Even when the battery deteriorates, you don’t have to buy a new iPhone, you can simply replace the battery. You can do it yourself if you feel brave enough – there are videos on YouTube that demonstrate how to do this – or you can have Apple do it for you. The second option will cost you, but it’s still cheaper than buying a new phone.
Every time a new Apple device is released it comes with new features to entice people who simply must have the latest iteration. Before you rush out to buy the new shiny product, spend some time thinking about how you use the one you already have, and whether the new features will make a huge difference to you. If you play a lot of games on your phone, then the faster iPhone 5 processor might make it worth upgrading from an iPhone 4. However, with standard use you might not notice much difference.
Of course, new computer technology ages very quickly. Getting a faster processor or better graphics is essential for power users. However, how much taxing work do you really put your iPad or even MacBook Air through? Standard usage, such us writing documents or using social media, is not very demanding. Even an old processor can cope with them easily.
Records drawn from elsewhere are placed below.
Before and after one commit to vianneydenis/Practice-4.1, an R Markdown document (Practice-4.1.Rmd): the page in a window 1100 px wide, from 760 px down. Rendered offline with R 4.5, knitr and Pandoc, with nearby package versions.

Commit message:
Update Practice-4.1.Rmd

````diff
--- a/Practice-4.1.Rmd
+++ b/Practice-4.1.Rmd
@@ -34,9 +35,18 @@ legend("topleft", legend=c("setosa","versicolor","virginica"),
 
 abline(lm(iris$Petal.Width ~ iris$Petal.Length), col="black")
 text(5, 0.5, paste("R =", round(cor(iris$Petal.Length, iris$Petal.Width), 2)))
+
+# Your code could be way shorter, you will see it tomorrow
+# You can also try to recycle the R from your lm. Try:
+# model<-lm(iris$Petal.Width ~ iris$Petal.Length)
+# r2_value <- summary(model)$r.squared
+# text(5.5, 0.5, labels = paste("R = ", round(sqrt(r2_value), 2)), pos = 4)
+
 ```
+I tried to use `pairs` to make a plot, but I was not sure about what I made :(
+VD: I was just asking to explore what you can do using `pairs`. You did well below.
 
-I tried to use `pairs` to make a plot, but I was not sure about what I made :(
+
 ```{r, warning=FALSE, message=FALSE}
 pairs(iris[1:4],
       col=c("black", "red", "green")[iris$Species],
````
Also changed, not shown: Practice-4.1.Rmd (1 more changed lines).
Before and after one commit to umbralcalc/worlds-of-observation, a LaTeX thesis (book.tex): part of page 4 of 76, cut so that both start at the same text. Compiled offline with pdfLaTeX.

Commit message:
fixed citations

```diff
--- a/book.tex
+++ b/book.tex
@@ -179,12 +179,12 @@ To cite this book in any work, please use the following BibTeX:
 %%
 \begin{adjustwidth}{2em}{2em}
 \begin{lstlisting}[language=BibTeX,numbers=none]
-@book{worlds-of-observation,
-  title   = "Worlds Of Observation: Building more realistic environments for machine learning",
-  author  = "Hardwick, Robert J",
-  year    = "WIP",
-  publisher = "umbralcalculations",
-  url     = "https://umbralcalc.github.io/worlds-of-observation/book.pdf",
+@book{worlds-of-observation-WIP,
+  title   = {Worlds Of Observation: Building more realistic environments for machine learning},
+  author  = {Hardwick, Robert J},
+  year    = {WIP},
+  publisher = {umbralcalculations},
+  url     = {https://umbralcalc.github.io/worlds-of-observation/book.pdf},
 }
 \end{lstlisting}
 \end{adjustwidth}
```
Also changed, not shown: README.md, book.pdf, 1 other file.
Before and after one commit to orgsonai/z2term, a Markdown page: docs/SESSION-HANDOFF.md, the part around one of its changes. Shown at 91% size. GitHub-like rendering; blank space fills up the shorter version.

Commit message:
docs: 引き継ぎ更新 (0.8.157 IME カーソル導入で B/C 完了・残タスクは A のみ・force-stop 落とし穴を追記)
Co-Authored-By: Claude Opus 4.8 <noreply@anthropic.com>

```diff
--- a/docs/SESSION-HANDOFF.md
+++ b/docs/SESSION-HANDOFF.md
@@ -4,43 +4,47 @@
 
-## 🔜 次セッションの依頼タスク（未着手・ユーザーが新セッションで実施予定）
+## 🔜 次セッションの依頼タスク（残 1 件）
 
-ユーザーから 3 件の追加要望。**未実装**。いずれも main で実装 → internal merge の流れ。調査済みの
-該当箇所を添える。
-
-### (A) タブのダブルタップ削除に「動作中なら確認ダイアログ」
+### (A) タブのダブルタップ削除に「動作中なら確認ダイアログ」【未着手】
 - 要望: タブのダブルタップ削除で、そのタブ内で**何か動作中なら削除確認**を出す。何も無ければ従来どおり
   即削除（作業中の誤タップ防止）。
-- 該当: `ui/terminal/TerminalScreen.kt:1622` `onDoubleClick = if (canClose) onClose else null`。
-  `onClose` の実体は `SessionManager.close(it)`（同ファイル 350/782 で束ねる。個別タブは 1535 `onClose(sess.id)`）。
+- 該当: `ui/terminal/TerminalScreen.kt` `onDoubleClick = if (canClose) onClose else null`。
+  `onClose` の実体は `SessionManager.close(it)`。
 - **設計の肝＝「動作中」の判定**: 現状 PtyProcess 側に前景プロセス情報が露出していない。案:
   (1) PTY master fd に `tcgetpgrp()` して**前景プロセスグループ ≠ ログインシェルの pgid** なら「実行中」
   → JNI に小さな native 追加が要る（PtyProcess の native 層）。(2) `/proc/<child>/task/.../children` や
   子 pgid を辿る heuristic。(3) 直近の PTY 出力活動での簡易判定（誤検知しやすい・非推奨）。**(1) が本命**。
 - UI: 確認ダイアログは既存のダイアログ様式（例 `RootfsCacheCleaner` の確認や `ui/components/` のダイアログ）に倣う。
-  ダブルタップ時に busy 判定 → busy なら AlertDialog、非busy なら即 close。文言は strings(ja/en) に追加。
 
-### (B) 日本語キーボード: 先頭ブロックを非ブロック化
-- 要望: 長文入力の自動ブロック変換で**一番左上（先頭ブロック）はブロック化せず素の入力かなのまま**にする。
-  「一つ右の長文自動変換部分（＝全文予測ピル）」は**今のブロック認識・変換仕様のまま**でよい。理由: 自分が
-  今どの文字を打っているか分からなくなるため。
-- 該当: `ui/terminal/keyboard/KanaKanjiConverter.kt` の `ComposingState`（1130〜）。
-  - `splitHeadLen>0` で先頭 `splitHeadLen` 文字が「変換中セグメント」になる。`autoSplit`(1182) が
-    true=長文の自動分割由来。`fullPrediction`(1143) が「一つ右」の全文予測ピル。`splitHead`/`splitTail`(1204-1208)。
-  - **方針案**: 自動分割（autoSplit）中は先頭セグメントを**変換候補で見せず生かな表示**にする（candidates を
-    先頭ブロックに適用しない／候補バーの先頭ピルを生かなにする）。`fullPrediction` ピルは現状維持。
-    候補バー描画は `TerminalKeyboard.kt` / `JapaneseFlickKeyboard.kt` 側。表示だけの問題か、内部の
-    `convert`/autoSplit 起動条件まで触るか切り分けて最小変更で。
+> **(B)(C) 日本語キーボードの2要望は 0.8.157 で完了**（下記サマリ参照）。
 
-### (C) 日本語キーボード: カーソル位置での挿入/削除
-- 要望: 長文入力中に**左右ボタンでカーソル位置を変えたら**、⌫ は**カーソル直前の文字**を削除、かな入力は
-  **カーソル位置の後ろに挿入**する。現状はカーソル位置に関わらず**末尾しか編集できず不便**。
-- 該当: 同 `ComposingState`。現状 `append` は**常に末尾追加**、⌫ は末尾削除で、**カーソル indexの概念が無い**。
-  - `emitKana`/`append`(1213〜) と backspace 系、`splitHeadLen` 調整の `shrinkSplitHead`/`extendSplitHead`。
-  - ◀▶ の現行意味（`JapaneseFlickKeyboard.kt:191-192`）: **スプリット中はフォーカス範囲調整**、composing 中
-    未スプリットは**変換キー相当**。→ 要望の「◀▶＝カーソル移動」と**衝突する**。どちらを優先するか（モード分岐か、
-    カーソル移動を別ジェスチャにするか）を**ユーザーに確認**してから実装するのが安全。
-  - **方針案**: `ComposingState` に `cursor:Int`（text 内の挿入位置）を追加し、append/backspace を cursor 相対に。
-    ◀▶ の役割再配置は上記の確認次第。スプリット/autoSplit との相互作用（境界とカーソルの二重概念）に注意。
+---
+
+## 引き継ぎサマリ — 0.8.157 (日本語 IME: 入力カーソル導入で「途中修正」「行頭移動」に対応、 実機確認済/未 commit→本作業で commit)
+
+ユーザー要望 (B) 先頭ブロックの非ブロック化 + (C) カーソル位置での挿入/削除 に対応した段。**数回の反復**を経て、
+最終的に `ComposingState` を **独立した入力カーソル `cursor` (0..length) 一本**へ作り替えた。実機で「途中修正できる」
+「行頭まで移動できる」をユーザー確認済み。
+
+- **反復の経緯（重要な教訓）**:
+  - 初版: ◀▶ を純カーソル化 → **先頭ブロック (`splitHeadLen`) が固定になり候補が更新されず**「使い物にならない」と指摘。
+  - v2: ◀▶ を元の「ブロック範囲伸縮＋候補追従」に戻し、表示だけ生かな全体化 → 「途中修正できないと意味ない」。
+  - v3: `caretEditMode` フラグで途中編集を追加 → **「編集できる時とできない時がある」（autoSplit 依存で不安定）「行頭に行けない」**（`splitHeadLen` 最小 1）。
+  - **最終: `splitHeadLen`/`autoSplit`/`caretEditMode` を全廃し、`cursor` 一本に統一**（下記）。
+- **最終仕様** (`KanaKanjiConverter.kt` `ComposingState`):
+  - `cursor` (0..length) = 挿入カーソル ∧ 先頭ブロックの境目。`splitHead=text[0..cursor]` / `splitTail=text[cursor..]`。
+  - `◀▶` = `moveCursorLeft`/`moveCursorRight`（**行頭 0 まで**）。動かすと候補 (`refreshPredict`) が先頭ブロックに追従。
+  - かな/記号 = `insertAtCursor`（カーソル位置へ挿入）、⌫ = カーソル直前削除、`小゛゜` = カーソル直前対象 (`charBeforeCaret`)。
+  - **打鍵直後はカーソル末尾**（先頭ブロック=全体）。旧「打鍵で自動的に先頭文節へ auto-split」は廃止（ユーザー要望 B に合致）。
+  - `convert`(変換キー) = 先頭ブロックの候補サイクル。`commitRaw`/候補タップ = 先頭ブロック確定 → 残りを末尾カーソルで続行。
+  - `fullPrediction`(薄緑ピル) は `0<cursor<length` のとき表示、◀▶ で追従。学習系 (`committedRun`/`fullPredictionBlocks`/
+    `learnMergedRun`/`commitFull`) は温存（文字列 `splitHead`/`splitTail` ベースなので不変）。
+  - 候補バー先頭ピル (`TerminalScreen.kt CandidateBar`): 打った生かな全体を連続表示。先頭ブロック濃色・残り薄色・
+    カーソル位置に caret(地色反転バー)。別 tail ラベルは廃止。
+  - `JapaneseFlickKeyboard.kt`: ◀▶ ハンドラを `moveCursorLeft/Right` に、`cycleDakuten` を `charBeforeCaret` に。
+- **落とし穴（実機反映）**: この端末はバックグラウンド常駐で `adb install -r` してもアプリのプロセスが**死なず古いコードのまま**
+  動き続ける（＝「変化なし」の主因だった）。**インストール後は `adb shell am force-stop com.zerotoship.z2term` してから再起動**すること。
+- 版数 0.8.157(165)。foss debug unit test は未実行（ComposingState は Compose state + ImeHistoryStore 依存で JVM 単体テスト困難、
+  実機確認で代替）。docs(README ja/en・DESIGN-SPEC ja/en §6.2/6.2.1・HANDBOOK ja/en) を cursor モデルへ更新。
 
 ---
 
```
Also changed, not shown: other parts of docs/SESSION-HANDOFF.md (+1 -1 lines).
Older devices do get slower with new operating systems. I’m still using my iPhone 3GS, which is almost four years old. It is noticeably slow now, but not to an extent that makes me urgently want a better phone. I think I will wait until the iPhone 6 is out.